Exercise |
Verbatim copy without images: return all of the data as it stands.

========================================

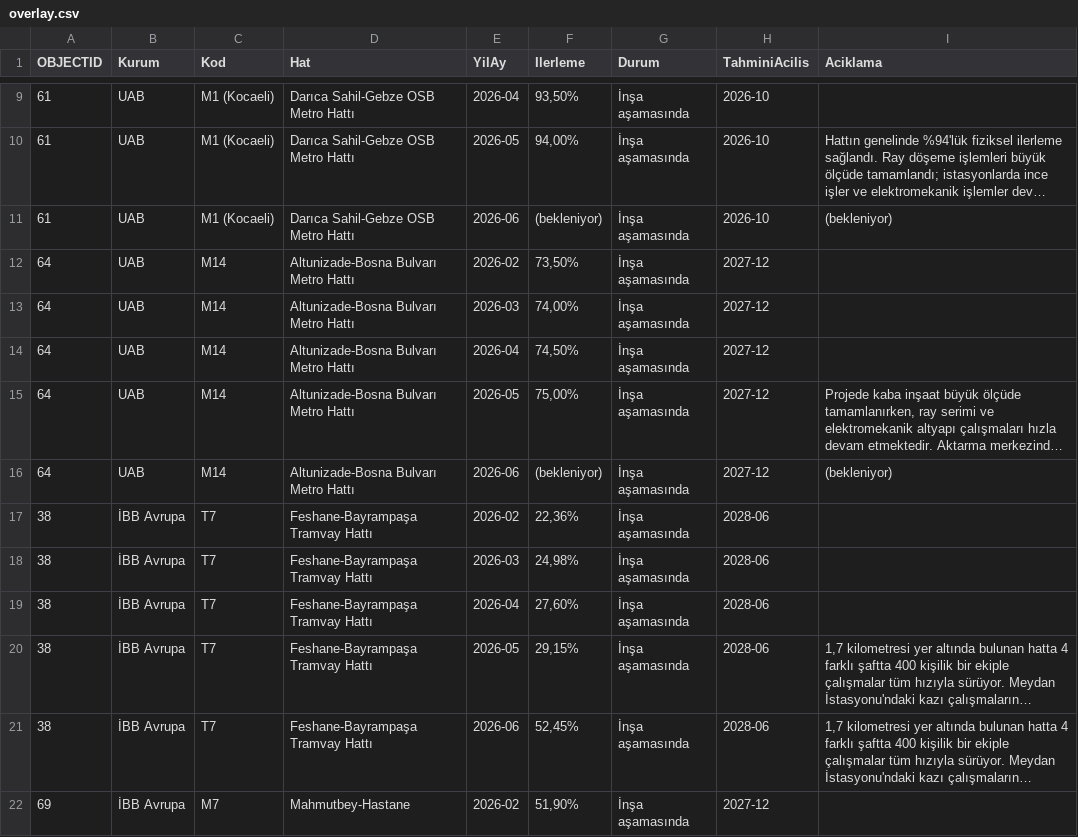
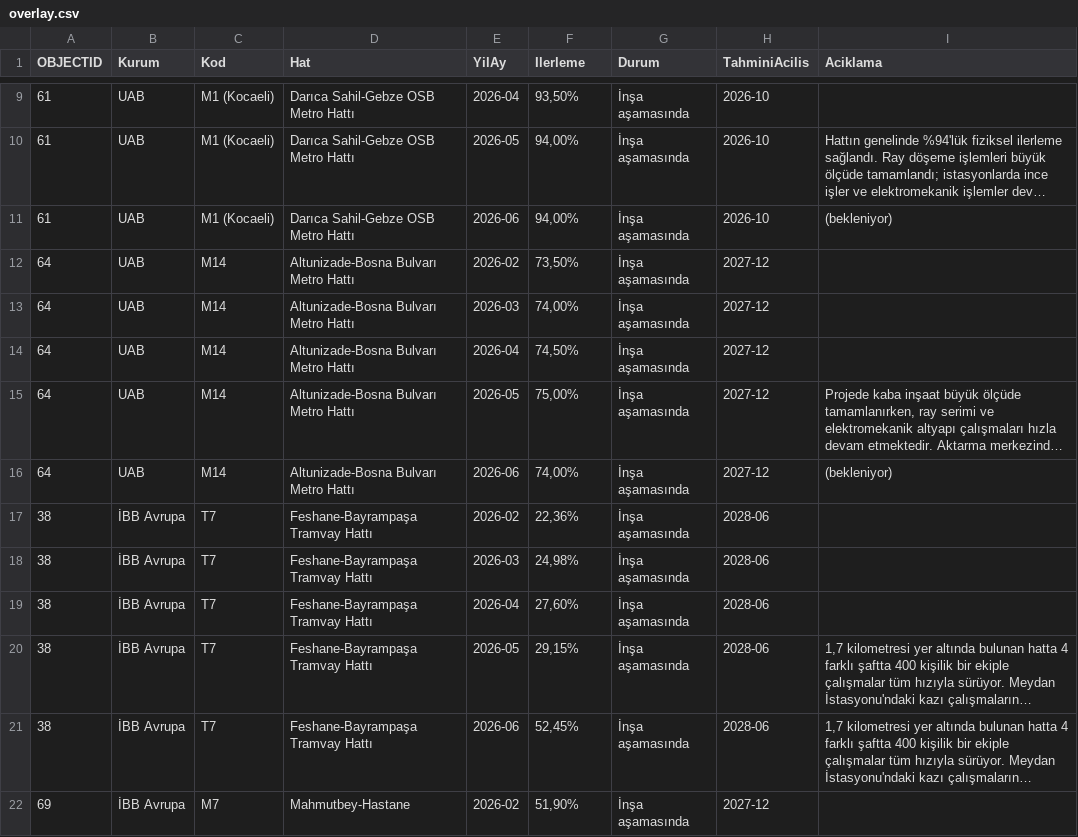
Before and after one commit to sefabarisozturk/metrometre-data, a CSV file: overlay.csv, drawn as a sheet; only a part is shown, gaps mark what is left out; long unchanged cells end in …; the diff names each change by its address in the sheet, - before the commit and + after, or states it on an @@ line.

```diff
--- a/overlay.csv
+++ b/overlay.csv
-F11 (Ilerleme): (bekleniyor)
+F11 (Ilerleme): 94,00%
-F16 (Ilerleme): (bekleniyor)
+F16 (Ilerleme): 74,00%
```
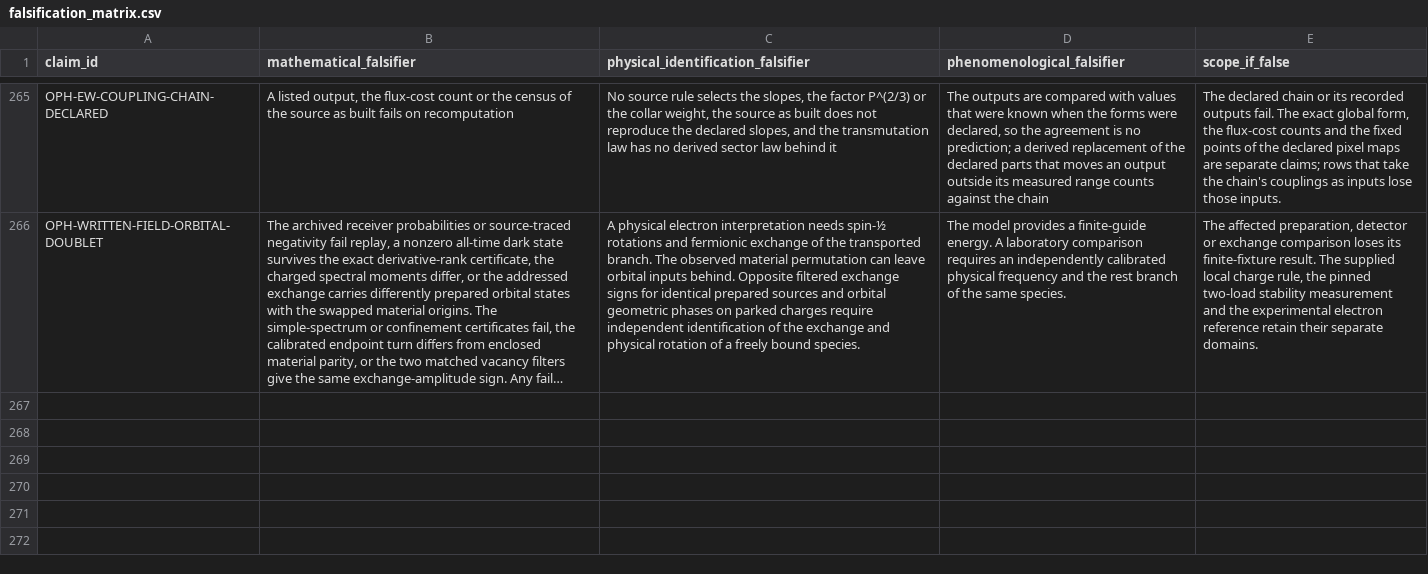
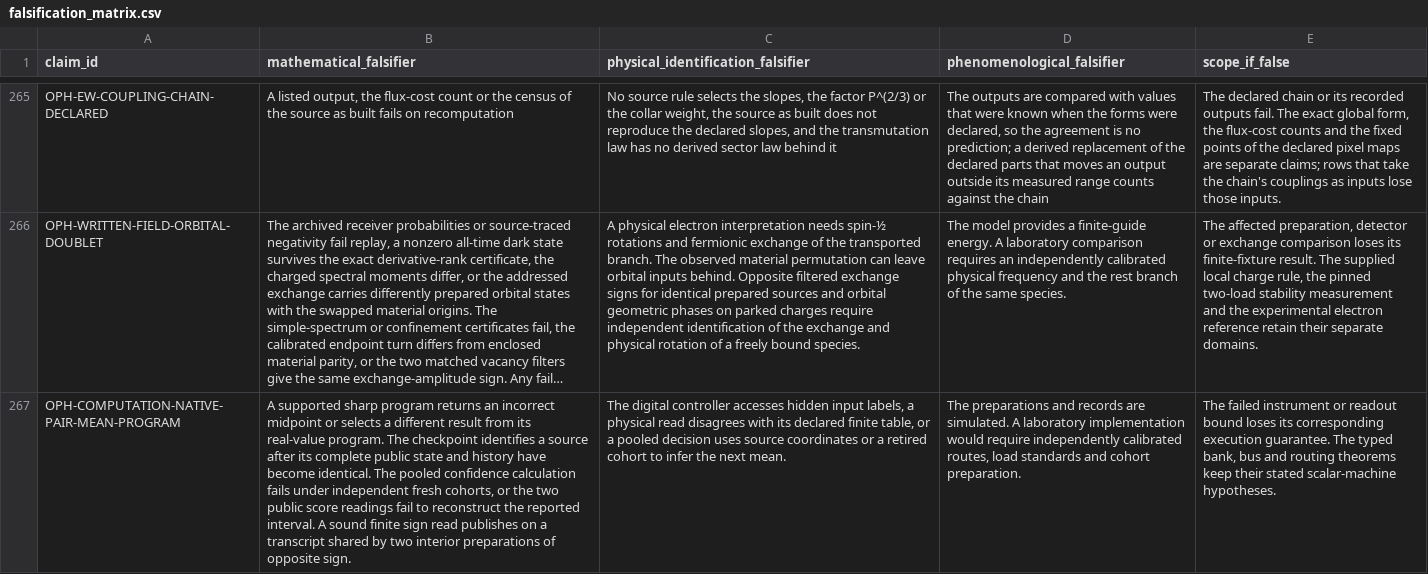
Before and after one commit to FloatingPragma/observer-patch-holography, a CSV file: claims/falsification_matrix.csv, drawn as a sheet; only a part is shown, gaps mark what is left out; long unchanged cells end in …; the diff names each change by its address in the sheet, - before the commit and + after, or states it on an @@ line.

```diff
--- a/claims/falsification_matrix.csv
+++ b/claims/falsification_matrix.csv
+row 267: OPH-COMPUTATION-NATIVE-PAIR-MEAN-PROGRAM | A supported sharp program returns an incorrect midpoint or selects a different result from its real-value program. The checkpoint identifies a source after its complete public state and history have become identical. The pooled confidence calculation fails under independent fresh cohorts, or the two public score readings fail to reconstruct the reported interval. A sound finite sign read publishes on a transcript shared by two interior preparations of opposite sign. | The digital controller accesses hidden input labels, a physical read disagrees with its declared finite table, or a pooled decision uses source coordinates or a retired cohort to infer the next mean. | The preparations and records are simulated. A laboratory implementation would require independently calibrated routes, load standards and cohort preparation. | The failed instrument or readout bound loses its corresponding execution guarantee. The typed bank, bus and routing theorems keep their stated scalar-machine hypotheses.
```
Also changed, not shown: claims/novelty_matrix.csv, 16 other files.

========================================

Solution to this exercise |
Before and after one commit to sefabarisozturk/metrometre-data, a CSV file: overlay.csv, drawn as a sheet; only a part is shown, gaps mark what is left out; long unchanged cells end in …; the diff names each change by its address in the sheet, - before the commit and + after, or states it on an @@ line.

```diff
--- a/overlay.csv
+++ b/overlay.csv
-F11 (Ilerleme): (bekleniyor)
+F11 (Ilerleme): 94,00%
-F16 (Ilerleme): (bekleniyor)
+F16 (Ilerleme): 74,00%
```
Before and after one commit to FloatingPragma/observer-patch-holography, a CSV file: claims/falsification_matrix.csv, drawn as a sheet; only a part is shown, gaps mark what is left out; long unchanged cells end in …; the diff names each change by its address in the sheet, - before the commit and + after, or states it on an @@ line.

```diff
--- a/claims/falsification_matrix.csv
+++ b/claims/falsification_matrix.csv
+row 267: OPH-COMPUTATION-NATIVE-PAIR-MEAN-PROGRAM | A supported sharp program returns an incorrect midpoint or selects a different result from its real-value program. The checkpoint identifies a source after its complete public state and history have become identical. The pooled confidence calculation fails under independent fresh cohorts, or the two public score readings fail to reconstruct the reported interval. A sound finite sign read publishes on a transcript shared by two interior preparations of opposite sign. | The digital controller accesses hidden input labels, a physical read disagrees with its declared finite table, or a pooled decision uses source coordinates or a retired cohort to infer the next mean. | The preparations and records are simulated. A laboratory implementation would require independently calibrated routes, load standards and cohort preparation. | The failed instrument or readout bound loses its corresponding execution guarantee. The typed bank, bus and routing theorems keep their stated scalar-machine hypotheses.
```
Also changed, not shown: claims/novelty_matrix.csv, 16 other files.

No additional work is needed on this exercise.